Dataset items
★ ★ ★ ★ ★ ★ ★
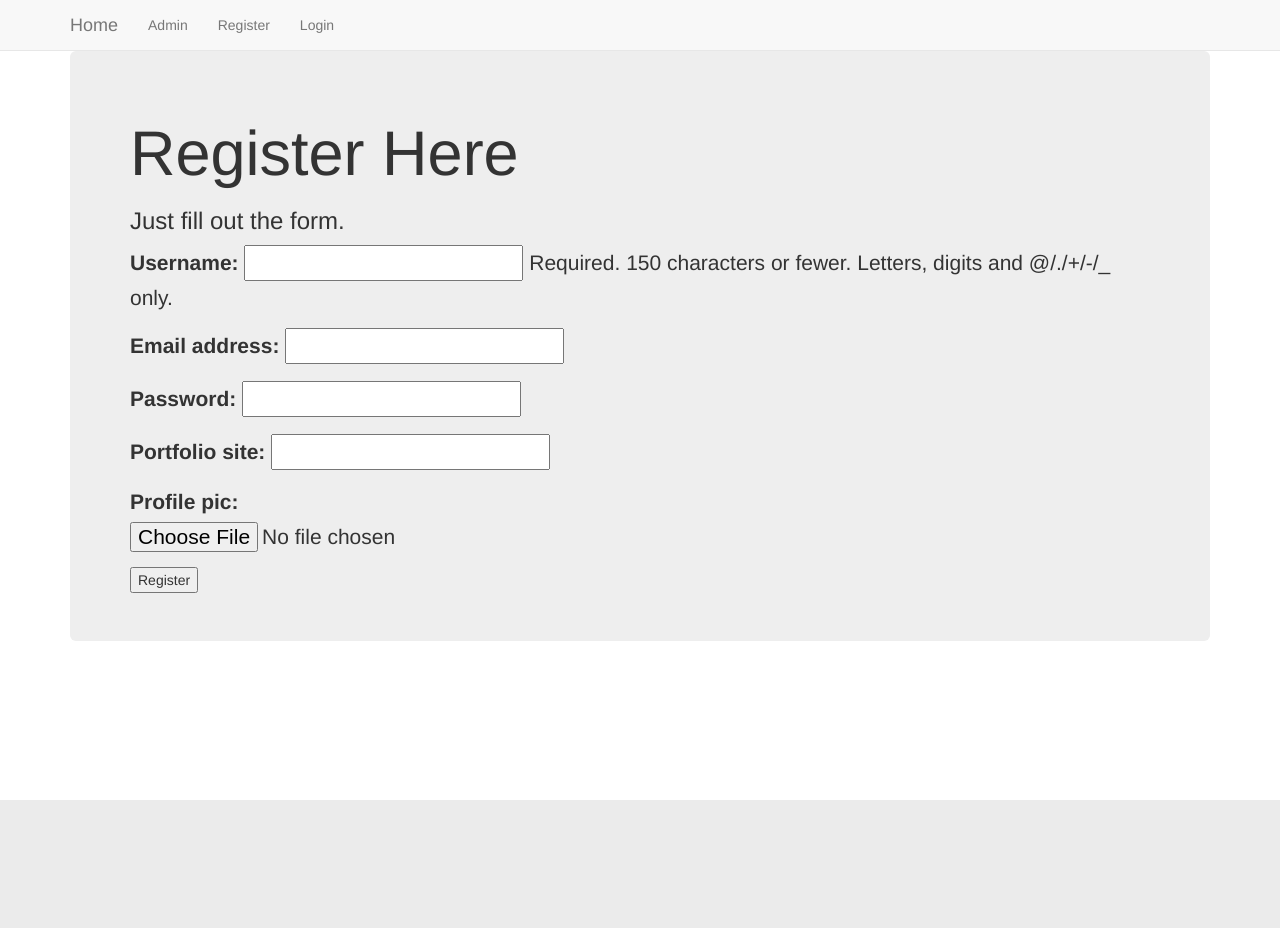
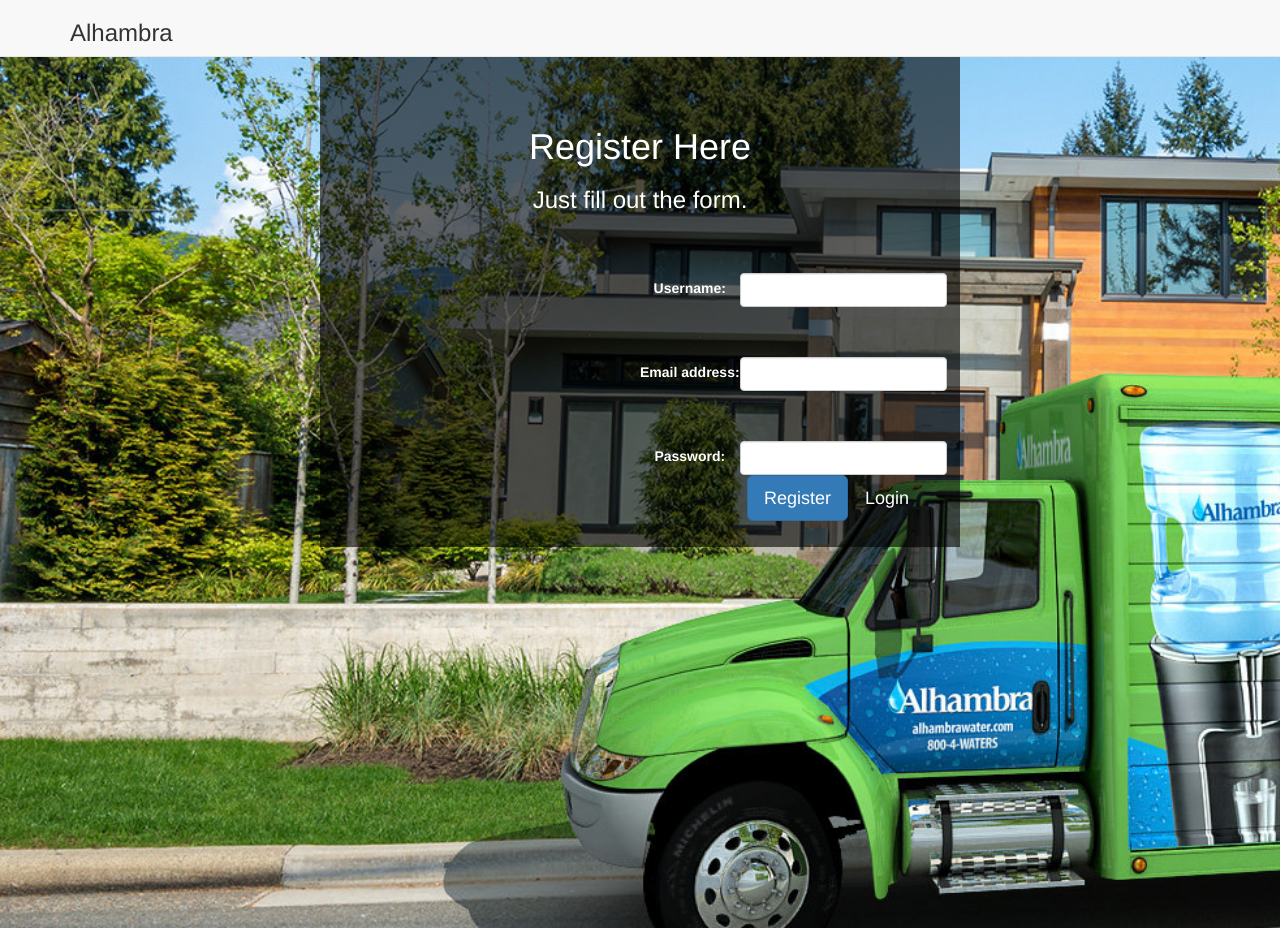
Before and after one commit to Tasneem92/Khalil, a Django app: page /basic_app/register/ in a window 1280 px wide. Before the commit the page ends 800 px from the top, so only its background shows below. Run offline with Django 3.2, Linux system fonts and the light colour scheme; some libraries are stand-ins or nearby versions.

Commit message:
hamza ..new

```diff
--- a/basic_app/forms.py
+++ b/basic_app/forms.py
@@ -9,6 +9,11 @@ class UserForm(forms.ModelForm):
         model = User
         fields = ('username','email','password')
 
+    def __init__(self, *args, **kwargs):
+        super(UserForm, self).__init__(*args, **kwargs)
+        self.fields['username'].widget.attrs['class'] = 'form-control'
+        self.fields['email'].widget.attrs['class'] = 'form-control'
+        self.fields['password'].widget.attrs['class'] = 'form-control'
 
 class UserProfileInfoForm(forms.ModelForm):
     class Meta():
--- a/basic_app/urls.py
+++ b/basic_app/urls.py
@@ -5,8 +5,10 @@ from basic_app import views
 app_name = 'basic_app'
 
 # Be careful setting the name to just /login use userlogin instead!
-urlpatterns=[
-    url(r'^register/$',views.register,name='register'),
-    url(r'^order/$',views.order,name='order'),
-    url(r'^user_login/$',views.user_login,name='user_login'),
+urlpatterns = [
+    url(r'^register/$', views.register, name='register'),
+    url(r'^order/$', views.order, name='order'),
+    url(r'^user_login/$', views.user_login, name='user_login'),
+    url(r'^$', views.index, name='index'),
+    url(r'^$', views.home, name='home'),
 ]
--- a/basic_app/views.py
+++ b/basic_app/views.py
@@ -11,7 +11,8 @@ from django.contrib.auth.decorators import login_required
 def index(request):
     return render(request,'basic_app/index.html')
 
-
+def home(request):
+    return render(request, 'basic_app/home.html')
 #decorator to require a user to be logged in in order to logout
 @login_required
 def user_logout(request):
@@ -87,7 +88,7 @@ def user_login(request):
 
                 #login is imported from django
                 login(request,user)
-                return HttpResponseRedirect(reverse('index'))
+                return render(request, 'basic_app/home.html')
 
             else:
                 return HttpResponse("Account not active")
--- a/static/css/style.css
+++ b/static/css/style.css
@@ -42,3 +42,22 @@
 .padding-top-for-text{
     padding-top: 50px;
 }
+
+.topbakground_registration {
+    color: white;
+    background-color: rgba(0, 0, 0, 0.6);
+    -webkit-background-color: rgba(0, 0, 0, 0.6);
+    -moz-background-color: rgba(0, 0, 0, 0.6);
+    -o-background-color: rgba(0, 0, 0, 0.6);
+    background-size: cover;
+    min-height: 490px;
+    width: 50%;
+    margin-left: 25%;
+    padding-top: 50px;
+}
+table td{
+    padding-top: 50px;
+}
+.registraion_field{
+    padding-left: 320px;
+}
--- a/templates/basic_app/base.html
+++ b/templates/basic_app/base.html
@@ -1,4 +1,3 @@
-
 {% load staticfiles %}
 {% load static %}
 <!DOCTYPE html>
@@ -8,25 +7,45 @@
     <title></title>
     <link rel="stylesheet" href="https://maxcdn.bootstrapcdn.com/bootstrap/3.3.7/css/bootstrap.min.css">
     <link rel="stylesheet" href="{% static 'css/style.css' %}">
-
+    <script src="https://code.jquery.com/jquery-3.1.1.slim.min.js"
+            integrity="sha384-A7FZj7v+d/sdmMqp/nOQwliLvUsJfDHW+k9Omg/a/EheAdgtzNs3hpfag6Ed950n"
+            crossorigin="anonymous"></script>
+    <script src="https://cdnjs.cloudflare.com/ajax/libs/tether/1.4.0/js/tether.min.js"
+            integrity="sha384-DztdAPBWPRXSA/3eYEEUWrWCy7G5KFbe8fFjk5JAIxUYHKkDx6Qin1DkWx51bBrb"
+            crossorigin="anonymous"></script>
+    <script src="https://maxcdn.bootstrapcdn.com/bootstrap/4.0.0-alpha.6/js/bootstrap.min.js"
+            integrity="sha384-vBWWzlZJ8ea9aCX4pEW3rVHjgjt7zpkNpZk+02D9phzyeVkE+jo0ieGizqPLForn"
+            crossorigin="anonymous"></script>
 </head>
 <body>
-    <nav class = 'navbar navbar-default navbar-static-top'>
+<nav class='navbar navbar-default navbar-static-top'>
     <div class="container">
-
-    <ul class ="nav navbar-nav">
-      <li> <a class = navbar-brand href="{% url 'index' %}">Home</a> </li>
-      <li> <a class = navbar-link href="{% url 'admin:index' %}">Admin</a> </li>
-      <li> <a class = navbar-link href="{% url 'basic_app:register' %}">Register</a> </li>
-
-      {# authenticate and user from views #}
         {% if user.is_authenticated %}
-      <li> <a class='navbar-link' href="{% url 'logout' %}">Logout</a> </li>
-      {% else %}
-      <li> <a class='navbar-link' href="{% url 'basic_app:user_login' %}">Login</a> </li>
+            <ul class="nav navbar-nav">
+                <li><a class=navbar-brand href="{% url 'basic_app:home' %}">Home</a></li>
+                <li><a class=navbar-link href="{% url 'admin:index' %}">+ create order</a></li>
+                <li class="dropdown">
+                    <a href="#" class="dropdown-toggle" data-toggle="dropdown" role="button" aria-haspopup="true"
+                       aria-expanded="false">My Account <span class="caret"></span></a>
+                    <ul class="dropdown-menu">
+                        <li><a href="#">Action</a></li>
+                        <li><a href="#">Another action</a></li>
+                        <li><a href="#">Something else here</a></li>
+                        <li role="separator" class="divider"></li>
+                        <li><a href="#">Separated link</a></li>
+                        <li role="separator" class="divider"></li>
+                        <li><a href="#">One more separated link</a></li>
+                    </ul>
+                </li>
+                <li><a class=navbar-link>+009627985412258</a></li>
+                {% if user.is_authenticated %}
+                    <li><a class='navbar-link' href="{% url 'logout' %}">Logout</a></li>
                 {% endif %}
 
             </ul>
+        {% else %}
+            <h3>Alhambra</h3>
+        {% endif %}
     </div>
 </nav>
 
--- a/templates/basic_app/registration.html
+++ b/templates/basic_app/registration.html
@@ -1,31 +1,40 @@
 {% extends "basic_app/base.html" %}
-{% load staticfiles %}
-
 {% block body_block %}
-  <div class="container">
-    <div class="jumbotron">
+    <div class="row">
+        <div class="col-12 image-home text-center">
+            <div class="topbakground_registration">
                 {% if registered %}
                     {# #this registered is used in views.py #}
-
                     <h1>Thank you for registering!</h1>
                 {% else %}
                     <h1>Register Here</h1>
                     <h3>Just fill out the form.</h3>
                     {# for the images uploading to work we used enctype #}
-
+                    <div class="row">
+                        <div class="col-md-12">
                             <form enctype="multipart/form-data" method="POST">
                                 {% csrf_token %}
-          {{ user_form.as_p }}
-          {{ profile_form.as_p }}
-          {# the userform and profile form will be defined within the context dictionary in views #}
-
-          <input type="submit" name="" value="Register">
+                                <table>
+                                    {% for field in user_form %}
+                                        <tr>
+                                            <td class="registraion_field">{{ field.label_tag }}</td>
+                                            <td>{{ field }}</td>
+                                            {% for error in field.errors %}
+                                                <p style="color: red">{{ error }}</p>
+                                            {% endfor %}
+                                        </tr>
+                                    {% endfor %}
+                                </table>
+                                <a href="{% url 'basic_app:index' %}" type="submit" value="Login"
+                                   style="color:white;padding-right: 50px"
+                                   class="btn btn-lg btn-link pull-right">Login</a>
+                                <input class="btn btn-lg btn-primary pull-right" type="submit" name=""
+                                       value="Register">
                             </form>
-
+                        </div>
+                    </div>
                 {% endif %}
-
             </div>
-
         </div>
-
+    </div>
 {% endblock %}
```
Also changed, not shown: templates/basic_app/home.html (+7 -0 lines), templates/basic_app/index.html (+3 -5 lines), db.sqlite3. Lines whose indentation alone changed are shown as unchanged.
★ ★ ★ ★ ★ ★ ★
__ACTION ITEM__: Please state how many lines in the records above hold the word "color", giving only the number.

__RESULT OF THIS EXERCISE__: 7